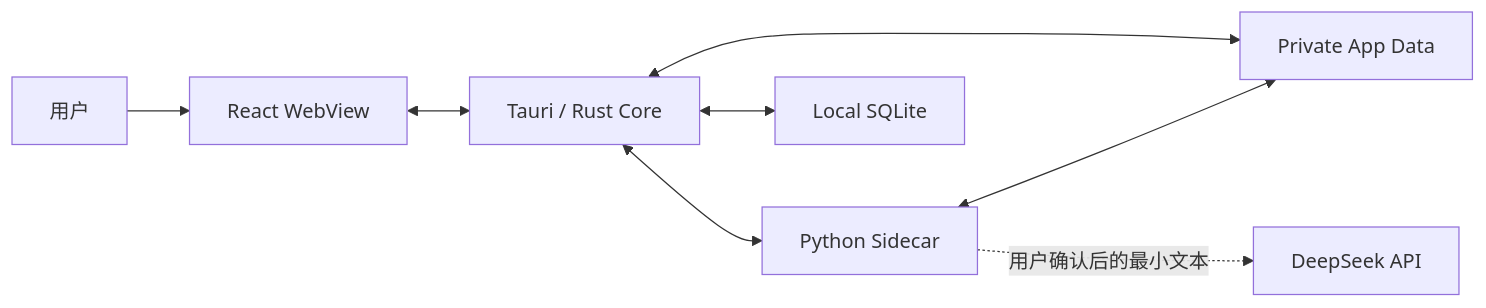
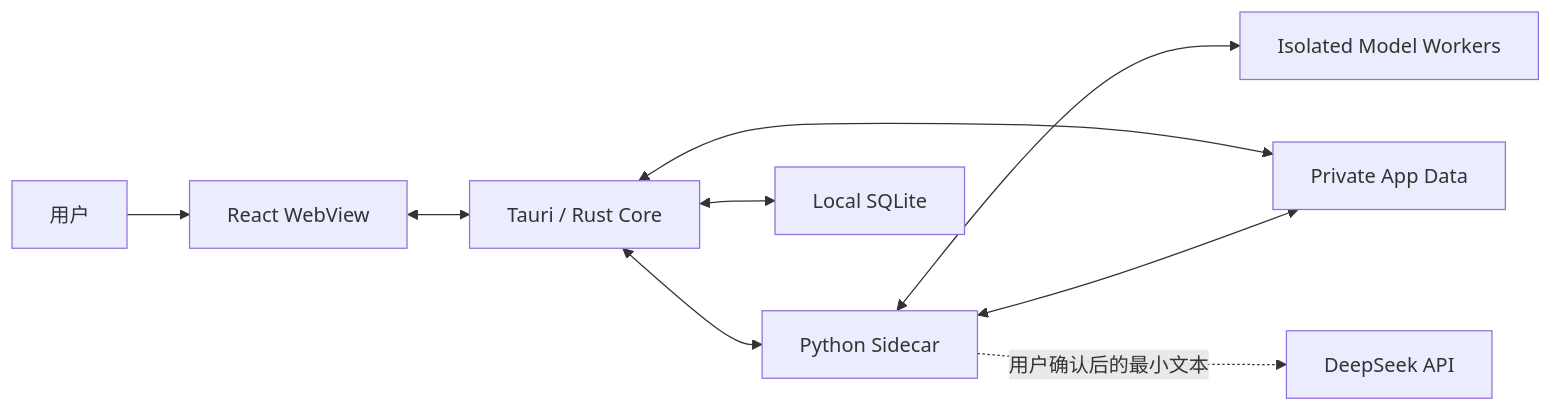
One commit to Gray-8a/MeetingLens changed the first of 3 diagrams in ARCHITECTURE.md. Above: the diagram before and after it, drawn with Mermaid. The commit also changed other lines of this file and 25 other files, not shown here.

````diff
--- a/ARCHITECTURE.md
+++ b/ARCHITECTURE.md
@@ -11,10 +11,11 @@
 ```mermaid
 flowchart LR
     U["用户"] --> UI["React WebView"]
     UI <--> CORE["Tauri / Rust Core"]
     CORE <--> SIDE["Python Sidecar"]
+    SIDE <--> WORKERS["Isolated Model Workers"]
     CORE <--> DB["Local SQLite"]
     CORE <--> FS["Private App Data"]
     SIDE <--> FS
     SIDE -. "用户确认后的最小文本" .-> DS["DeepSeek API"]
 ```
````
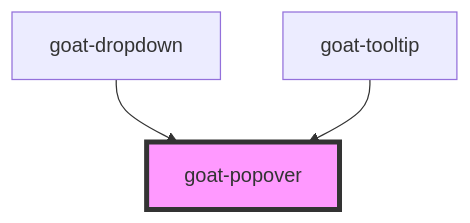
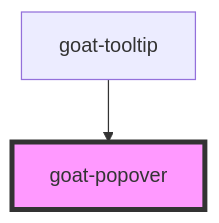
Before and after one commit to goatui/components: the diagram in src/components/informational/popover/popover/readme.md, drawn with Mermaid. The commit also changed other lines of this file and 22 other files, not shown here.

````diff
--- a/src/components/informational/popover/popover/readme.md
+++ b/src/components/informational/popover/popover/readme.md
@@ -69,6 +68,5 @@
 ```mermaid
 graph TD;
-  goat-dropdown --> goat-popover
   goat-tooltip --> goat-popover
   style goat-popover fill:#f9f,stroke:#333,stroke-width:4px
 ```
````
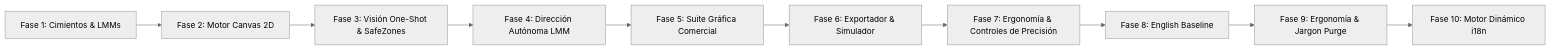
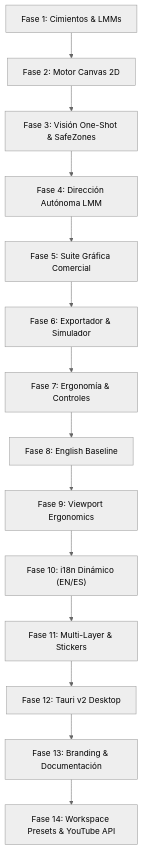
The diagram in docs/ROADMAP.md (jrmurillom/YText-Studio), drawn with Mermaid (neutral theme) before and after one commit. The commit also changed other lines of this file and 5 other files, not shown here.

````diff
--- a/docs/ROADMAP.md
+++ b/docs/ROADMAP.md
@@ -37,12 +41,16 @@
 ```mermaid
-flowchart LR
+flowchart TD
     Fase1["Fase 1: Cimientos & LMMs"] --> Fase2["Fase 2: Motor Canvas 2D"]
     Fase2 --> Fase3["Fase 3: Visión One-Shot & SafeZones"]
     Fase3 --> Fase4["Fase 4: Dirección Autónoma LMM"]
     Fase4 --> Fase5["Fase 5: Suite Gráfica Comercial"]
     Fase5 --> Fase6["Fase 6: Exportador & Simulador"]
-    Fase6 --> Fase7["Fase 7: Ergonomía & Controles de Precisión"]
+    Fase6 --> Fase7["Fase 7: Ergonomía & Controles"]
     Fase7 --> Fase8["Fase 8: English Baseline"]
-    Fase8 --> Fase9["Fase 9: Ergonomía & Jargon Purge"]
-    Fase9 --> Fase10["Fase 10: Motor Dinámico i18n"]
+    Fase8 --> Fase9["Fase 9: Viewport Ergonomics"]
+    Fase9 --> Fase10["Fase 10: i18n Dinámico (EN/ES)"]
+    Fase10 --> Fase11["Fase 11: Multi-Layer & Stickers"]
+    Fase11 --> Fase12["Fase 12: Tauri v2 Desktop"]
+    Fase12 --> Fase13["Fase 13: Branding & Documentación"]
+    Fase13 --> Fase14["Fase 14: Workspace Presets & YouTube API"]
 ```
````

########

## [WORK REQUIRED]
Take from the listing above each line that contains the string "CORE".

## [PROBLEM SOLUTION]
     UI <--> CORE["Tauri / Rust Core"]
     CORE <--> SIDE["Python Sidecar"]
     CORE <--> DB["Local SQLite"]
     CORE <--> FS["Private App Data"]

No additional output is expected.